The teams, which were organized by Congressional districts, were guided through a process of setting goals and making a plan to achieve them. While still at the training, thirteen different teams scheduled thirteen different volunteer recruitment meetings back in the districts--and picked up their cell phones to get 284 commitments to attend from friends and neighbors. Getting those immediate results fired everyone up and the closing ceremony, in which every participant received a certificate, was incredibly high-energy and emotional.
This handful of Camp Obama teams are supposed to be just the beginning of the Obama organization in their Congressional districts. The goal they are carrying back with them is to establish parallel teams of five to eight people to be responsible for cities and neighborhoods all the way down to the precinct level.
There's no question that Camp Obama is a beautiful thing. There's no question that the leaders who attend gain a tremendous amount.

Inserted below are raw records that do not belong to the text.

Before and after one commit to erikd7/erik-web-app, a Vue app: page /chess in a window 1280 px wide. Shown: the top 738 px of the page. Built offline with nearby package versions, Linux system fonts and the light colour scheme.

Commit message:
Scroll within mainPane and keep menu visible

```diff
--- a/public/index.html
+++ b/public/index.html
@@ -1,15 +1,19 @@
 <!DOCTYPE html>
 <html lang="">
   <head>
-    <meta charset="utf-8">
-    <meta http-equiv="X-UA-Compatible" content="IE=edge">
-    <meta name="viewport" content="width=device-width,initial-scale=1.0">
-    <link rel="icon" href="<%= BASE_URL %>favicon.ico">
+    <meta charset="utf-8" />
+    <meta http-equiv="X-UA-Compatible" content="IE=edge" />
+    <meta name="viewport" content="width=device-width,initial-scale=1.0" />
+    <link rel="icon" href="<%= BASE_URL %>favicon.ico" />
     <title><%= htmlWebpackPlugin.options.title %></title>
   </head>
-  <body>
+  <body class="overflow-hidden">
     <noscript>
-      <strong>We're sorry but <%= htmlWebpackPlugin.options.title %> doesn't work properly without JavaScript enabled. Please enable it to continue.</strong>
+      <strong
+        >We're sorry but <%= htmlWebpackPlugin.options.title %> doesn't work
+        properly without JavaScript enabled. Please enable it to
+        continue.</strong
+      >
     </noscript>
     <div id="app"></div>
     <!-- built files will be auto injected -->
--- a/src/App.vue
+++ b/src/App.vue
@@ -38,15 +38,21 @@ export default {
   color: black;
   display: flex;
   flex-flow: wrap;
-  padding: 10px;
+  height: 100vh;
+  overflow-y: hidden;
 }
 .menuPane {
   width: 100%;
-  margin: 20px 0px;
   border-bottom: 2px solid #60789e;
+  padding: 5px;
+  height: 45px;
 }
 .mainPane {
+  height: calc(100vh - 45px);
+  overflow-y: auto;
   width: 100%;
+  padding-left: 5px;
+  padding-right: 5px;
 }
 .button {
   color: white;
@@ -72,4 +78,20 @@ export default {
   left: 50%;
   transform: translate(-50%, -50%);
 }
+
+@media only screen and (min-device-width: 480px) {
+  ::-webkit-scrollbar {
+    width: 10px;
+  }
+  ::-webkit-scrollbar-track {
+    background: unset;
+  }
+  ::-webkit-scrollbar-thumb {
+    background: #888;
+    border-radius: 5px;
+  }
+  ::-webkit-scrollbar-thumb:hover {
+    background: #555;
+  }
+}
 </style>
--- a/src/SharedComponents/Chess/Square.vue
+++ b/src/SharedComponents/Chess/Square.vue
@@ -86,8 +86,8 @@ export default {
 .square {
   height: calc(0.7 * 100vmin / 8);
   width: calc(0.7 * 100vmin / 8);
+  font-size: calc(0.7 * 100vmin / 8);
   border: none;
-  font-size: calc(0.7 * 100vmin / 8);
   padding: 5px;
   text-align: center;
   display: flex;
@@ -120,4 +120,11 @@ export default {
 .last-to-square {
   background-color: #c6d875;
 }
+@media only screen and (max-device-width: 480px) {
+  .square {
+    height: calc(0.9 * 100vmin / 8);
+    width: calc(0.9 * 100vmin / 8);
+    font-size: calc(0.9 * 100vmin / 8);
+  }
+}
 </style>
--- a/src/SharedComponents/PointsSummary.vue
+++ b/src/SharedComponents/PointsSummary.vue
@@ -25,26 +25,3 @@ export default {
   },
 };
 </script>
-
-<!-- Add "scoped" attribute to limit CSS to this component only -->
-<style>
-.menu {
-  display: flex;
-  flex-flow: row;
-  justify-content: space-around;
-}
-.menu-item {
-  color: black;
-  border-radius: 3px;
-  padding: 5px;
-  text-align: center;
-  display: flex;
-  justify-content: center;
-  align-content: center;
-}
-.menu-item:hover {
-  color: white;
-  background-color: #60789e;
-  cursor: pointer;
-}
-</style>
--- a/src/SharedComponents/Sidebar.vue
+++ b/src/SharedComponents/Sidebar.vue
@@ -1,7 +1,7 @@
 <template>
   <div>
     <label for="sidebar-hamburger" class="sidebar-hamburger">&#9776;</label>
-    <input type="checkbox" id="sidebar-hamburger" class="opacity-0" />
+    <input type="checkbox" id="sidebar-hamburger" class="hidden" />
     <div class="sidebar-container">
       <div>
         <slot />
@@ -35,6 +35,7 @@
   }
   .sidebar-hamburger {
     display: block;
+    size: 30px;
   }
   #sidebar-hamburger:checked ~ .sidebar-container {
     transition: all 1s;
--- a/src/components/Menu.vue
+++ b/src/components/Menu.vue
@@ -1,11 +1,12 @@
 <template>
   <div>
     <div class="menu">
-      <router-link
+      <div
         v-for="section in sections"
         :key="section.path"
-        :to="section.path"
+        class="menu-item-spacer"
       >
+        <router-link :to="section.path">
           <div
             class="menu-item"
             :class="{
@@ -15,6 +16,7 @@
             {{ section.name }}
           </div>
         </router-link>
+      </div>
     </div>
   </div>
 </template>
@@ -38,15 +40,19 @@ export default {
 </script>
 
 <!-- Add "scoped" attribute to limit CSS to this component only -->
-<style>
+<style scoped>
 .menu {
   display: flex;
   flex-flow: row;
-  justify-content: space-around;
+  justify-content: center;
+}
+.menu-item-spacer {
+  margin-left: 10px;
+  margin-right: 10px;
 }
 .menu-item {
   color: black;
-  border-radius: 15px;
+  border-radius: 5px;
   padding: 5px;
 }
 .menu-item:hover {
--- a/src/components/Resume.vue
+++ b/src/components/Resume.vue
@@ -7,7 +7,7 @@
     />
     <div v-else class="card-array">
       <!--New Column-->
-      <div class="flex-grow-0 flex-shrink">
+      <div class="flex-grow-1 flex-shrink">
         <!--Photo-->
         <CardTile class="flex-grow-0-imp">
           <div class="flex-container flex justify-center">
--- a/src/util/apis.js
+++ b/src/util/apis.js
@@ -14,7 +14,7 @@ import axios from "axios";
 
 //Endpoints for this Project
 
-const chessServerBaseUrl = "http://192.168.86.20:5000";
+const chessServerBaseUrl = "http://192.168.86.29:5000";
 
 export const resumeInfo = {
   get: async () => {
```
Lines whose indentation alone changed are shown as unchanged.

There's no question that communities benefit from the leadership development that takes place at Camp Obama.
But is there time for this meticulous organization-building to make any kind of difference in the vote in the "Super Duper Tuesday" February 5 nationwide primary? That all depends on the actual numbers of high-functioning teams that Camp Obama graduates are able to create in their districts, and the actual numbers of voters those teams are able to persuade and get to the polls.
Its easier to see this kind of model working in relatively small states such as New Hampshire, Iowa or even South Carolina--where the model is already far more progressed--than across the vast half of the country that votes on February 5.
If you'd like to join the Off the Bus citizen journalism project and research the progress of field organizing in Obama campaign or other campaigns, I could really use your help. Please sign up here and we'll put you right to work.